Exercise brief
Take every line from the entries below that includes the word "color" and copy it.

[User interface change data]

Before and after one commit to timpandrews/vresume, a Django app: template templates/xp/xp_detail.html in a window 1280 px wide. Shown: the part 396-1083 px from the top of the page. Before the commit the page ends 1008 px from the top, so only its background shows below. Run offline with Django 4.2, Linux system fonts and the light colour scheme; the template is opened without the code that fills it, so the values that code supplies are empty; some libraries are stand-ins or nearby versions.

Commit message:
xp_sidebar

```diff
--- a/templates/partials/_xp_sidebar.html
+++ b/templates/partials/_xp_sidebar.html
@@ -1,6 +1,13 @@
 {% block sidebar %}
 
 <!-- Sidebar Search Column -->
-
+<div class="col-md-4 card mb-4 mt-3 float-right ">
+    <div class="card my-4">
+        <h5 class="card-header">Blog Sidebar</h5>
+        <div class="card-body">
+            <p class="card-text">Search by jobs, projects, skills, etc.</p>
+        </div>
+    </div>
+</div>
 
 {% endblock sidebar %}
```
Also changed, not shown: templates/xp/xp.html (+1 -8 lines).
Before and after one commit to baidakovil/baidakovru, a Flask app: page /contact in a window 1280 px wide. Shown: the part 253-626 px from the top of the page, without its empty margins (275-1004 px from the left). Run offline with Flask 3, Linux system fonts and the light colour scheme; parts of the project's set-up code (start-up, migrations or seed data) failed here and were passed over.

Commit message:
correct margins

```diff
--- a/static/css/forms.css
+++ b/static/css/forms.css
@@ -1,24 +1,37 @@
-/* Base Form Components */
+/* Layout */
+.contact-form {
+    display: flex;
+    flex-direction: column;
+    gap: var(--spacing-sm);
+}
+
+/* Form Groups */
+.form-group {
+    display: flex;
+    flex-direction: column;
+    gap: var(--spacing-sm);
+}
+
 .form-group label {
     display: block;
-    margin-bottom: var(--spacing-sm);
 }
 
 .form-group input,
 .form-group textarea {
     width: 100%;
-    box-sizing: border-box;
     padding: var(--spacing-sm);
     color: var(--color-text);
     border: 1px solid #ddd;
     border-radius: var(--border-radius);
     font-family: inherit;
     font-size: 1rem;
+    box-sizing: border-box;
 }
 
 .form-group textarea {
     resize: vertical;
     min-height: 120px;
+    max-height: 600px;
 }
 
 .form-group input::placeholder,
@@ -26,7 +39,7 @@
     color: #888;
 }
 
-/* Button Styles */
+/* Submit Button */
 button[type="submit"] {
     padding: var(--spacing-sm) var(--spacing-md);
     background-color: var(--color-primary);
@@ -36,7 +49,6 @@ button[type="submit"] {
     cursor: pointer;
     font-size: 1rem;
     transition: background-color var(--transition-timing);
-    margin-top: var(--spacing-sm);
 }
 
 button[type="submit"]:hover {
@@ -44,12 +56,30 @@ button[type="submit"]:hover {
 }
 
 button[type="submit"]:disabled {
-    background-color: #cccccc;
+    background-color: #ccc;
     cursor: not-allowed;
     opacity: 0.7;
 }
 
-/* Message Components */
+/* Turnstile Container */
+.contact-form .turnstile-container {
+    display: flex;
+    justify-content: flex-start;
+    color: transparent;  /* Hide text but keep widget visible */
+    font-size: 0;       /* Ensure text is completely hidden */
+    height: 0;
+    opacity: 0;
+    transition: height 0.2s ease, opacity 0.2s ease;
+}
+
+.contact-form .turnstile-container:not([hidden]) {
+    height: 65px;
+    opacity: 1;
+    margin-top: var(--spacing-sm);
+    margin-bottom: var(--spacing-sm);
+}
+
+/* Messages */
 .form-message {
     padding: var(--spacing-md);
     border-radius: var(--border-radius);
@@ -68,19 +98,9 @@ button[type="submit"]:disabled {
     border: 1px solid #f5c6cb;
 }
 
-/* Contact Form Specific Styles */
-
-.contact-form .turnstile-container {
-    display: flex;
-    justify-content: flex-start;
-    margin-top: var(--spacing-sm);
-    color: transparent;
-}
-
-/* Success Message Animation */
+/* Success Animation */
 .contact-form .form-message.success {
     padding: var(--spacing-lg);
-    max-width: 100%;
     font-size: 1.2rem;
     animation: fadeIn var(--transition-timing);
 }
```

Expected answer
     color: var(--color-text);
     color: #888;
     background-color: var(--color-primary);
     transition: background-color var(--transition-timing);
-    background-color: #cccccc;
+    background-color: #ccc;
+    color: transparent;  /* Hide text but keep widget visible */
-    color: transparent;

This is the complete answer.